(Dataset excerpts)
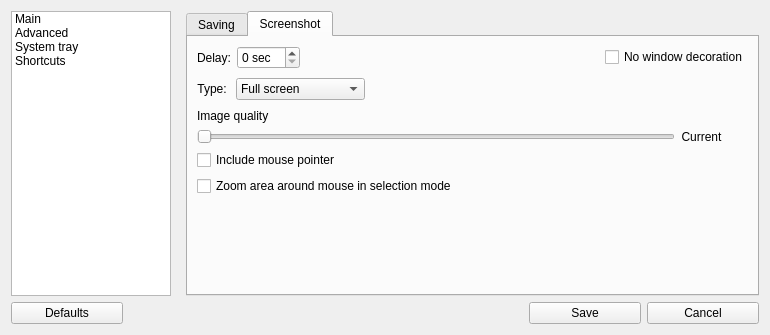
Above: src/core/ui/configwidget.ui from lubuntu-team/screengrab-packaging before the change. Below: the same form after it.
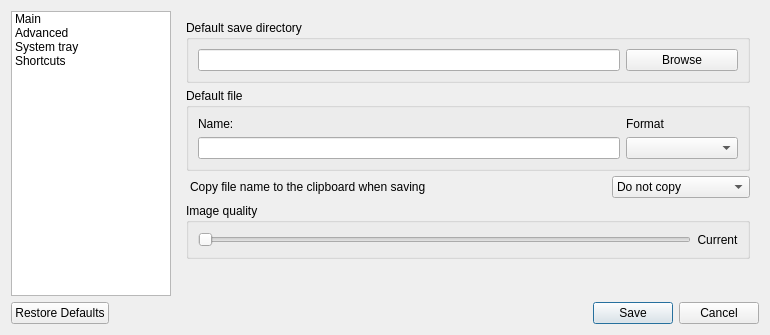
That is the form after the change. Custom widgets are drawn as their Qt base class.

```diff
--- a/src/core/ui/configwidget.ui
+++ b/src/core/ui/configwidget.ui
@@ -109,42 +109,15 @@
         <number>0</number>
        </property>
        <widget class="QWidget" name="page_6">
-        <layout class="QVBoxLayout" name="verticalLayout_6">
-         <property name="topMargin">
-          <number>0</number>
-         </property>
-         <property name="rightMargin">
-          <number>0</number>
-         </property>
-         <property name="bottomMargin">
-          <number>0</number>
-         </property>
-         <item>
-          <widget class="QTabWidget" name="tabMain">
-           <property name="currentIndex">
-            <number>1</number>
-           </property>
-           <widget class="QWidget" name="tabSaving">
-            <attribute name="title">
-             <string>Saving</string>
-            </attribute>
-            <layout class="QVBoxLayout" name="verticalLayout_5">
-             <item>
               <layout class="QVBoxLayout" name="verticalLayout">
                <property name="spacing">
-                <number>4</number>
-               </property>
-               <property name="rightMargin">
-                <number>0</number>
-               </property>
+          <number>5</number>
+         </property>
                <item>
-                <widget class="QLabel" name="labDirectory">
-                 <property name="text">
-                  <string>Default save directory:</string>
-                 </property>
-                </widget>
-               </item>
-               <item>
+          <widget class="QGroupBox" name="groupBox">
+           <property name="title">
+            <string>Default save directory</string>
+           </property>
                 <layout class="QHBoxLayout" name="horizontalLayout_4">
                  <item>
                   <widget class="QLineEdit" name="editDir">
@@ -170,9 +143,14 @@
                   </widget>
                  </item>
                 </layout>
-               </item>
-              </layout>
-             </item>
+          </widget>
+         </item>
+         <item>
+          <widget class="QGroupBox" name="groupBox_1">
+           <property name="title">
+            <string>Default file</string>
+           </property>
+           <layout class="QHBoxLayout" name="horizontalLayout_5">
              <item>
               <layout class="QHBoxLayout" name="horizontalLayout_14">
                <property name="rightMargin">
@@ -183,7 +161,7 @@
                  <item>
                   <widget class="QLabel" name="labFilename">
                    <property name="text">
-                    <string>Default filename:</string>
+                   <string>Name:</string>
                    </property>
                   </widget>
                  </item>
@@ -222,6 +200,9 @@
                </item>
               </layout>
              </item>
+           </layout>
+          </widget>
+         </item>
              <item>
               <layout class="QHBoxLayout" name="horizontalLayout_11">
                <property name="leftMargin">
@@ -262,153 +243,11 @@
               </layout>
              </item>
              <item>
-              <spacer name="verticalSpacer_5">
-               <property name="orientation">
-                <enum>Qt::Vertical</enum>
-               </property>
-               <property name="sizeHint" stdset="0">
-                <size>
-                 <width>20</width>
-                 <height>82</height>
-                </size>
-               </property>
-              </spacer>
-             </item>
-            </layout>
-           </widget>
-           <widget class="QWidget" name="tabScreenshot">
-            <attribute name="title">
-             <string>Screenshot</string>
-            </attribute>
-            <layout class="QGridLayout" name="gridLayout">
-             <item row="0" column="0" colspan="2">
-              <layout class="QHBoxLayout" name="horizontalLayout_2">
-               <item>
-                <widget class="QLabel" name="label">
-                 <property name="text">
-                  <string>Delay:</string>
-                 </property>
-                </widget>
-               </item>
-               <item>
-                <widget class="QSpinBox" name="defDelay">
-                 <property name="toolTip">
-                  <string>Default delay before grabbing screen</string>
-                 </property>
-                 <property name="wrapping">
-                  <bool>false</bool>
-                 </property>
-                 <property name="suffix">
-                  <string> sec</string>
-                 </property>
-                 <property name="prefix">
-                  <string/>
-                 </property>
-                 <property name="maximum">
-                  <number>90</number>
-                 </property>
-                </widget>
-               </item>
-               <item>
-                <spacer name="horizontalSpacer_2">
-                 <property name="orientation">
-                  <enum>Qt::Horizontal</enum>
-                 </property>
-                 <property name="sizeHint" stdset="0">
-                  <size>
-                   <width>40</width>
-                   <height>20</height>
-                  </size>
-                 </property>
-                </spacer>
-               </item>
-               <item>
-                <widget class="QCheckBox" name="checkNoDecorX11">
-                 <property name="text">
-                  <string>No window decoration</string>
-                 </property>
-                </widget>
-               </item>
-              </layout>
-             </item>
-             <item row="1" column="0" colspan="2">
-              <layout class="QHBoxLayout" name="horizontalLayout_15">
-               <item>
-                <widget class="QLabel" name="labTypeScr_2">
-                 <property name="sizePolicy">
-                  <sizepolicy hsizetype="Preferred" vsizetype="Fixed">
-                   <horstretch>0</horstretch>
-                   <verstretch>0</verstretch>
-                  </sizepolicy>
-                 </property>
-                 <property name="layoutDirection">
-                  <enum>Qt::LeftToRight</enum>
-                 </property>
-                 <property name="text">
-                  <string>Type: </string>
-                 </property>
-                 <property name="alignment">
-                  <set>Qt::AlignRight|Qt::AlignTrailing|Qt::AlignVCenter</set>
-                 </property>
-                </widget>
-               </item>
-               <item>
-                <widget class="QComboBox" name="cbxTypeScr">
-                 <property name="enabled">
-                  <bool>true</bool>
-                 </property>
-                 <property name="toolTip">
-                  <string>Type of screenshot</string>
-                 </property>
-                 <property name="currentIndex">
-                  <number>0</number>
-                 </property>
-                 <item>
-                  <property name="text">
-                   <string>Full screen</string>
-                  </property>
-                 </item>
-                 <item>
-                  <property name="text">
-                   <string>Window</string>
-                  </property>
-                 </item>
-                 <item>
-                  <property name="text">
-                   <string>Screen area</string>
-                  </property>
-                 </item>
-                 <item>
-                  <property name="text">
-                   <string>Previous selection</string>
-                  </property>
-                 </item>
-                </widget>
-               </item>
-               <item>
-                <spacer name="horizontalSpacer_3">
-                 <property name="orientation">
-                  <enum>Qt::Horizontal</enum>
-                 </property>
-                 <property name="sizeHint" stdset="0">
-                  <size>
-                   <width>118</width>
-                   <height>28</height>
-                  </size>
-                 </property>
-                </spacer>
-               </item>
-              </layout>
-             </item>
-             <item row="2" column="0">
-              <widget class="QLabel" name="labImgQuality">
-               <property name="text">
+          <widget class="QGroupBox" name="groupQuality">
+           <property name="title">
                 <string>Image quality</string>
                </property>
-              </widget>
-             </item>
-             <item row="3" column="0">
-              <layout class="QHBoxLayout" name="horizontalLayout_13">
+           <layout class="QHBoxLayout" name="horizontalLayout_2">
                <item>
                 <widget class="QSlider" name="slideImgQuality">
                  <property name="toolTip">
@@ -436,37 +275,20 @@
                 </widget>
                </item>
               </layout>
-             </item>
-             <item row="4" column="0" colspan="2">
-              <widget class="QCheckBox" name="cbxIncludeCursor">
-               <property name="text">
-                <string>Include mouse pointer</string>
-               </property>
-              </widget>
-             </item>
-             <item row="5" column="0" colspan="2">
-              <widget class="QCheckBox" name="checkZommMouseArea">
-               <property name="text">
-                <string>Zoom area around mouse in selection mode</string>
-               </property>
-              </widget>
-             </item>
-             <item row="6" column="1">
-              <spacer name="verticalSpacer">
+          </widget>
+         </item>
+         <item>
+          <spacer name="verticalSpacer_5">
                <property name="orientation">
                 <enum>Qt::Vertical</enum>
                </property>
                <property name="sizeHint" stdset="0">
                 <size>
                  <width>20</width>
-                 <height>117</height>
+             <height>298</height>
                 </size>
                </property>
               </spacer>
-             </item>
-            </layout>
-           </widget>
-          </widget>
          </item>
         </layout>
        </widget>
@@ -842,63 +664,9 @@
    <item>
     <layout class="QHBoxLayout" name="horizontalLayout">
      <item>
-      <widget class="QPushButton" name="butRestoreOpt">
-       <property name="minimumSize">
-        <size>
-         <width>112</width>
-         <height>0</height>
-        </size>
-       </property>
-       <property name="toolTip">
-        <string>Restore default settings</string>
-       </property>
-       <property name="text">
-        <string>Defaults</string>
-       </property>
-      </widget>
-     </item>
-     <item>
-      <spacer name="horizontalSpacer">
-       <property name="orientation">
-        <enum>Qt::Horizontal</enum>
-       </property>
-       <property name="sizeHint" stdset="0">
-        <size>
-         <width>88</width>
-         <height>20</height>
-        </size>
-       </property>
-      </spacer>
-     </item>
-     <item>
-      <widget class="QPushButton" name="butSaveOpt">
-       <property name="minimumSize">
-        <size>
-         <width>112</width>
-         <height>0</height>
-        </size>
-       </property>
-       <property name="toolTip">
-        <string>Save settings</string>
-       </property>
-       <property name="text">
-        <string>Save</string>
-       </property>
-      </widget>
-     </item>
-     <item>
-      <widget class="QPushButton" name="butCancel">
-       <property name="minimumSize">
-        <size>
-         <width>112</width>
-         <height>0</height>
-        </size>
-       </property>
-       <property name="toolTip">
-        <string>Discard changes</string>
-       </property>
-       <property name="text">
-        <string>Cancel</string>
+      <widget class="QDialogButtonBox" name="buttonBox">
+       <property name="standardButtons">
+        <set>QDialogButtonBox::Cancel|QDialogButtonBox::RestoreDefaults|QDialogButtonBox::Save</set>
        </property>
       </widget>
      </item>
```
Left out of the diff: 13 changed lines with no effect on the pictures. Lines whose indentation alone changed are shown as unchanged.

- Exercise description: Where a line of the records above holds the word "enum", copy that line.

- Exercise solution:
-                <enum>Qt::Vertical</enum>
-                  <enum>Qt::Horizontal</enum>
-                  <enum>Qt::LeftToRight</enum>
-                  <enum>Qt::Horizontal</enum>
                 <enum>Qt::Vertical</enum>
-        <enum>Qt::Horizontal</enum>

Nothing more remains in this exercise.